Fortune 500 CEOs are constantly criticized for their excessive salaries. Over the last few decades their wages have been rapidly rising while the median wages have been stagnating. See the graph that illustrates that:
“In 1965, U.S. CEOs in major companies earned 24 times more than an average worker…Since then, however, CEO pay has exploded and by 2005 the average CEO was paid $10,982,000 a year, or 262 times that of an average worker ($41,861).”
This trend is disconcerting to many people. A very close friend of mine told me that his soon to be in-laws advocated regulations capping CEO pay at a multiple of a company’s entry level salary. This issue is very emotional because many people can’t comprehend how someone deserves 11 million dollars a year when others working full time can’t afford health care.
Here are three explanations I’ve come across to explain high CEO pay:
1. CEO pay acts as a prize to motivate everyone in the organization to strive to work their way up the corporate ladder. This argument was presented by Tim Hartford in The Logic of Life. It is the same train of thought that explains why kids in the inner city sell drugs on the street for less than minimum wage. High executive pay gives everyone in an organization an incentive to work their hardest to get to the top.
2. CEO pay reflects the marginal product of savvy strategic decisions. Smart decisions by CEOs can mean the difference between millions of dollars in profits or losses. The use of options as a mechanism to compensate executives (despite its flaws) represents an effort to pay CEOs in proportion to the value they add to a corporation.
3. High CEO pay is the result of shareholders mistakingly attributing positive performance to CEO skill rather than random noise (luck). Nassim Taleb argues in Fooled by Randomness that executives make a small number of large decisions. Because the sample size is so small, it is very difficult to tell if a successful CEO is talented or just lucky. In Taleb’s words:

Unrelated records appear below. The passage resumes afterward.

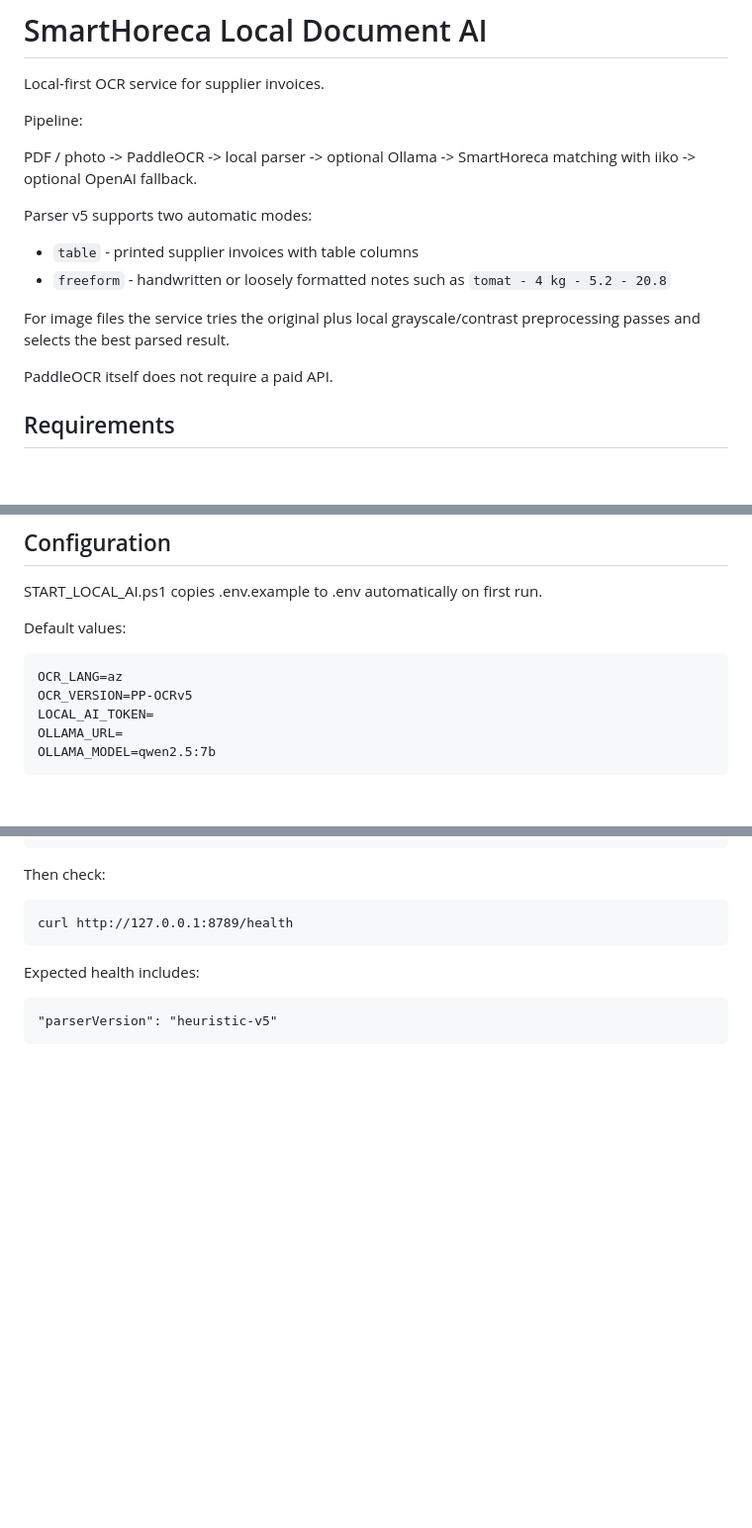
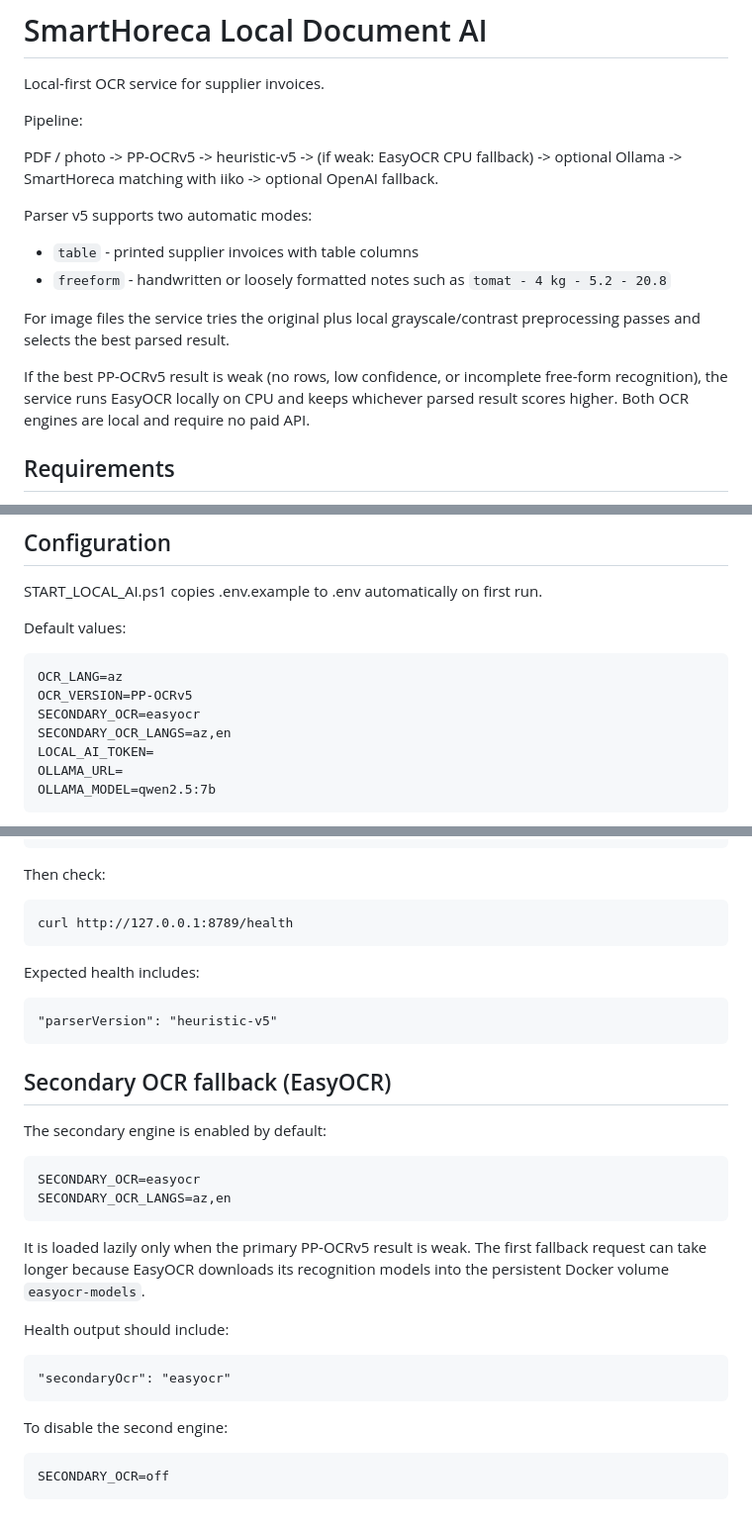
Before and after one commit to Anar044/anarsystem, a Markdown page: services/local-document-ai/README.md, 3 parts joined by grey strips. Shown at 99% size. GitHub-like rendering; blank space fills up the shorter version.

Commit message:
Document dual local OCR fallback pipeline

```diff
--- a/services/local-document-ai/README.md
+++ b/services/local-document-ai/README.md
@@ -4,7 +4,7 @@ Local-first OCR service for supplier invoices.
 
 Pipeline:
 
-PDF / photo -> PaddleOCR -> local parser -> optional Ollama -> SmartHoreca matching with iiko -> optional OpenAI fallback.
+PDF / photo -> PP-OCRv5 -> heuristic-v5 -> (if weak: EasyOCR CPU fallback) -> optional Ollama -> SmartHoreca matching with iiko -> optional OpenAI fallback.
 
 Parser v5 supports two automatic modes:
 
@@ -13,7 +13,7 @@ Parser v5 supports two automatic modes:
 
 For image files the service tries the original plus local grayscale/contrast preprocessing passes and selects the best parsed result.
 
-PaddleOCR itself does not require a paid API.
+If the best PP-OCRv5 result is weak (no rows, low confidence, or incomplete free-form recognition), the service runs EasyOCR locally on CPU and keeps whichever parsed result scores higher. Both OCR engines are local and require no paid API.
 
 ## Requirements
 
@@ -51,6 +51,8 @@ Default values:
 
     OCR_LANG=az
     OCR_VERSION=PP-OCRv5
+    SECONDARY_OCR=easyocr
+    SECONDARY_OCR_LANGS=az,en
     LOCAL_AI_TOKEN=
     OLLAMA_URL=
     OLLAMA_MODEL=qwen2.5:7b
@@ -131,3 +133,21 @@ Then check:
 Expected health includes:
 
     "parserVersion": "heuristic-v5"
+
+
+## Secondary OCR fallback (EasyOCR)
+
+The secondary engine is enabled by default:
+
+    SECONDARY_OCR=easyocr
+    SECONDARY_OCR_LANGS=az,en
+
+It is loaded lazily only when the primary PP-OCRv5 result is weak. The first fallback request can take longer because EasyOCR downloads its recognition models into the persistent Docker volume `easyocr-models`.
+
+Health output should include:
+
+    "secondaryOcr": "easyocr"
+
+To disable the second engine:
+
+    SECONDARY_OCR=off
```
Also changed, not shown: other parts of services/local-document-ai/README.md (+1 -1 lines).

“CEOs make a small number of large decisions, more like the person walking into the casino with a single million-dollar bet. External factors, such as the environment, play a considerably larger role than with the cook. The link between skill of the CEO and results of the company are tenuous. By some argument, the boss of the company may be unskilled labor but one who presents the necessary attributes of charisma and the package that makes for good MBA talk…There are so many companies doing all kinds of things that some of them are bound to make “the right decision.”
I don’t think that Taleb gives CEOs enough credit. CEOs aren’t given their position, they have to earn it. They often do so by succeeding multiple times on a smaller scale: by running a profitable team, then a department, and eventually a division. These managerial roles require many small decisions and the likelihood that repeated successes are the result of chance is quite small. Nevertheless, I can’t help but agree with Taleb that it is in our nature to attribute skill to success stories that are often the fueled by external factors. As an undergraduate business student, Southwest was constantly lauded as a model airline with a sound business strategy. In reality, it made one lucky bet on oil and hasn’t been operationally profitable for years.
Overall, I find #2 as the most convincing, albeit simplest, explanation of CEO pay. However, when a CEO is making a few big bets, shareholders can be comforted in the knowledge that even if they are overpaying an unskilled CEO, at least they’re encouraging everyone else to work harder.